Would you restate all of the entries verbatim, minus any images?

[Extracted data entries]
━━━━━━━━━━━━━━━━━━━━━━━━━━━━━━

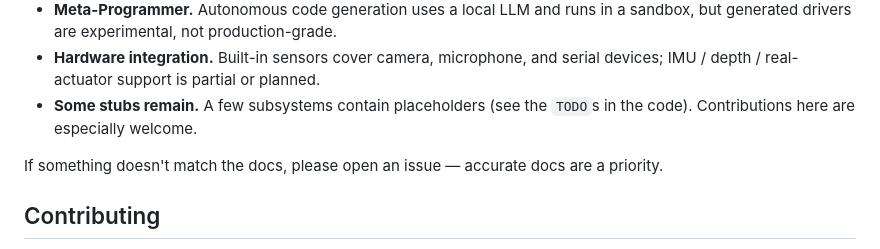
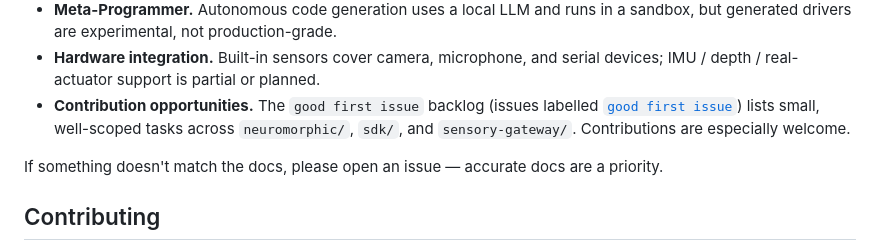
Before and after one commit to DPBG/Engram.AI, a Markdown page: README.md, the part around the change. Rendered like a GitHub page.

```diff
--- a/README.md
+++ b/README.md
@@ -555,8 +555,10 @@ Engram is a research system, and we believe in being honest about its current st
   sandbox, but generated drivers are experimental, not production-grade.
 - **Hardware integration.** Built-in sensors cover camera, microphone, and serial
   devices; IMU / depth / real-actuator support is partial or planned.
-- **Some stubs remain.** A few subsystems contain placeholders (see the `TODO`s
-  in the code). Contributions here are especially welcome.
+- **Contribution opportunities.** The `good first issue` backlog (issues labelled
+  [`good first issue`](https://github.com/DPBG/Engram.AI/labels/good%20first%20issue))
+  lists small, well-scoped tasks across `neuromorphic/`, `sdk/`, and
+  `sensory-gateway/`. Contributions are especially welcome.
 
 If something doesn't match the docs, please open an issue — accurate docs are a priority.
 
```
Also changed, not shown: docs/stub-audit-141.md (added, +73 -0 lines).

━━━━━━━━━━━━━━━━━━━━━━━━━━━━━━

# Answer section:
Before and after one commit to DPBG/Engram.AI, a Markdown page: README.md, the part around the change. Rendered like a GitHub page.

```diff
--- a/README.md
+++ b/README.md
@@ -555,8 +555,10 @@ Engram is a research system, and we believe in being honest about its current st
   sandbox, but generated drivers are experimental, not production-grade.
 - **Hardware integration.** Built-in sensors cover camera, microphone, and serial
   devices; IMU / depth / real-actuator support is partial or planned.
-- **Some stubs remain.** A few subsystems contain placeholders (see the `TODO`s
-  in the code). Contributions here are especially welcome.
+- **Contribution opportunities.** The `good first issue` backlog (issues labelled
+  [`good first issue`](https://github.com/DPBG/Engram.AI/labels/good%20first%20issue))
+  lists small, well-scoped tasks across `neuromorphic/`, `sdk/`, and
+  `sensory-gateway/`. Contributions are especially welcome.
 
 If something doesn't match the docs, please open an issue — accurate docs are a priority.
 
```
Also changed, not shown: docs/stub-audit-141.md (added, +73 -0 lines).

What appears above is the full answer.